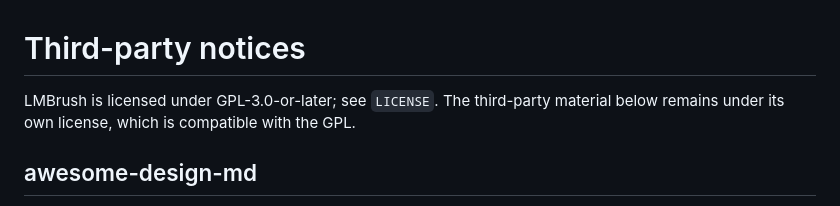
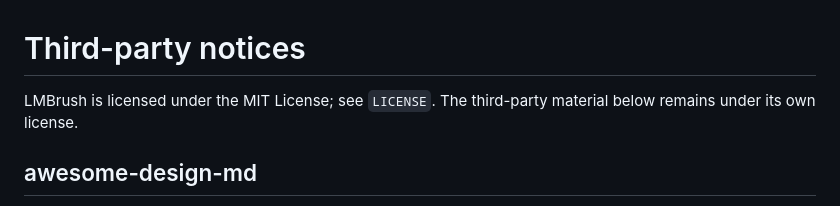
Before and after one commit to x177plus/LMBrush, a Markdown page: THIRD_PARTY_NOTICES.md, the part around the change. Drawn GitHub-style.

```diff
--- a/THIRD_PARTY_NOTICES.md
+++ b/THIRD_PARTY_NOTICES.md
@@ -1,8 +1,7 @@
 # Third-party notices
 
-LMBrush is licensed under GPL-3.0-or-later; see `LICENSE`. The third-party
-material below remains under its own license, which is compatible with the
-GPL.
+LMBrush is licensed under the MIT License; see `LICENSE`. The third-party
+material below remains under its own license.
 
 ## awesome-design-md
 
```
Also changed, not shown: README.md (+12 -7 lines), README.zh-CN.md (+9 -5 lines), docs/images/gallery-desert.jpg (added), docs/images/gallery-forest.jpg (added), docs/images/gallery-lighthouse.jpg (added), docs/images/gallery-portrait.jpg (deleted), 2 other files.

# # # # #

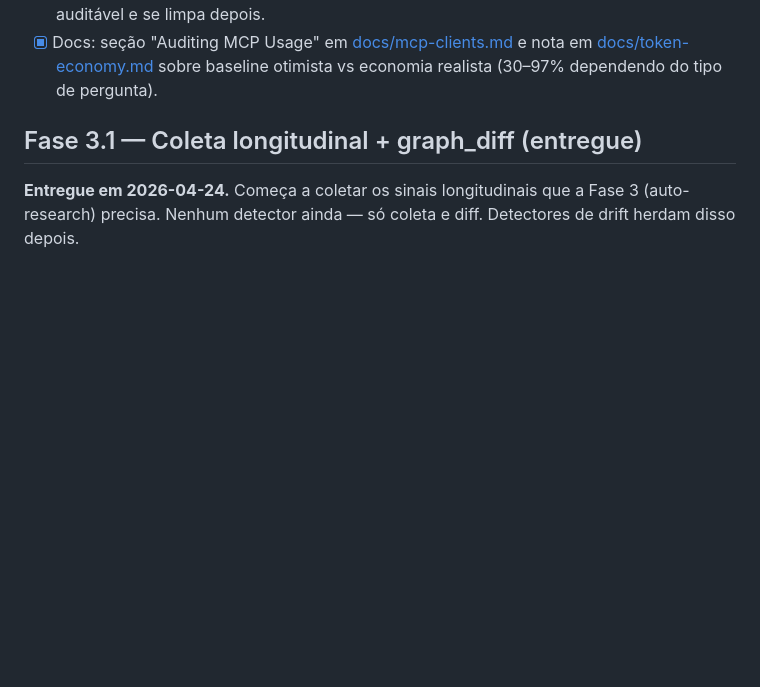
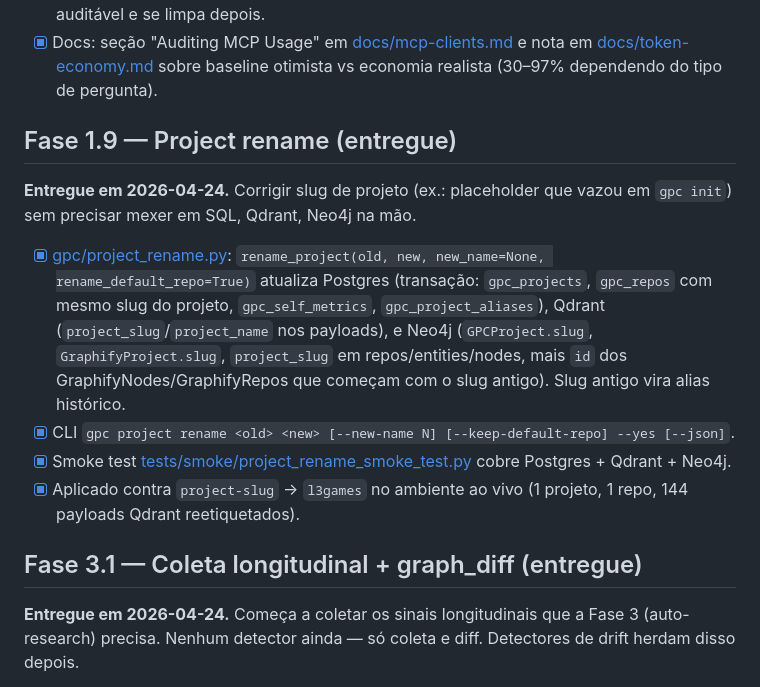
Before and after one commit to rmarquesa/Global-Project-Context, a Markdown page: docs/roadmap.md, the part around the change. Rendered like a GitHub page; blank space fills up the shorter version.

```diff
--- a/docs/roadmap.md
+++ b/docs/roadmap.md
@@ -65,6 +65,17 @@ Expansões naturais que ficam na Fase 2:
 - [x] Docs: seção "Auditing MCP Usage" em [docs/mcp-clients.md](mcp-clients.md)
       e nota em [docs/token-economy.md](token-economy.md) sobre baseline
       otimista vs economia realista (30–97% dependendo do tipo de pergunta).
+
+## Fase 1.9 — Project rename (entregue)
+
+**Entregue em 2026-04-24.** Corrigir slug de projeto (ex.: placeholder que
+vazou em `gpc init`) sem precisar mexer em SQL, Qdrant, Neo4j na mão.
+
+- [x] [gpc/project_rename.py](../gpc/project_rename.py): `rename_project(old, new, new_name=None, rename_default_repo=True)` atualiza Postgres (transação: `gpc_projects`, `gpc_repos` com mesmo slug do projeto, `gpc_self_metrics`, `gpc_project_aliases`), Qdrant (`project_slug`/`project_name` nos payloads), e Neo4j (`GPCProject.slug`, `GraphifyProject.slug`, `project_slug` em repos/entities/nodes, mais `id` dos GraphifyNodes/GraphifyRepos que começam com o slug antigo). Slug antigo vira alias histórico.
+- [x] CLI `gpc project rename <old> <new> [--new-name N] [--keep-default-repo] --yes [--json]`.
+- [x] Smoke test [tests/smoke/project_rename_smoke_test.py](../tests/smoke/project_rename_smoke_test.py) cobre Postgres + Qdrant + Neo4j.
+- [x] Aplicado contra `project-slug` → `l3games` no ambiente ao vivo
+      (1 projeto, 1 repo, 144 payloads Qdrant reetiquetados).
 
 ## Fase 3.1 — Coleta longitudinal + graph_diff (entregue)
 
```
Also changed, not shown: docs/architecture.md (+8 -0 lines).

# # # # #

=== Task instructions ===
Among the entries above, how many lines include the word "roadmap"? Reply with the number only.

=== Answer section ===
3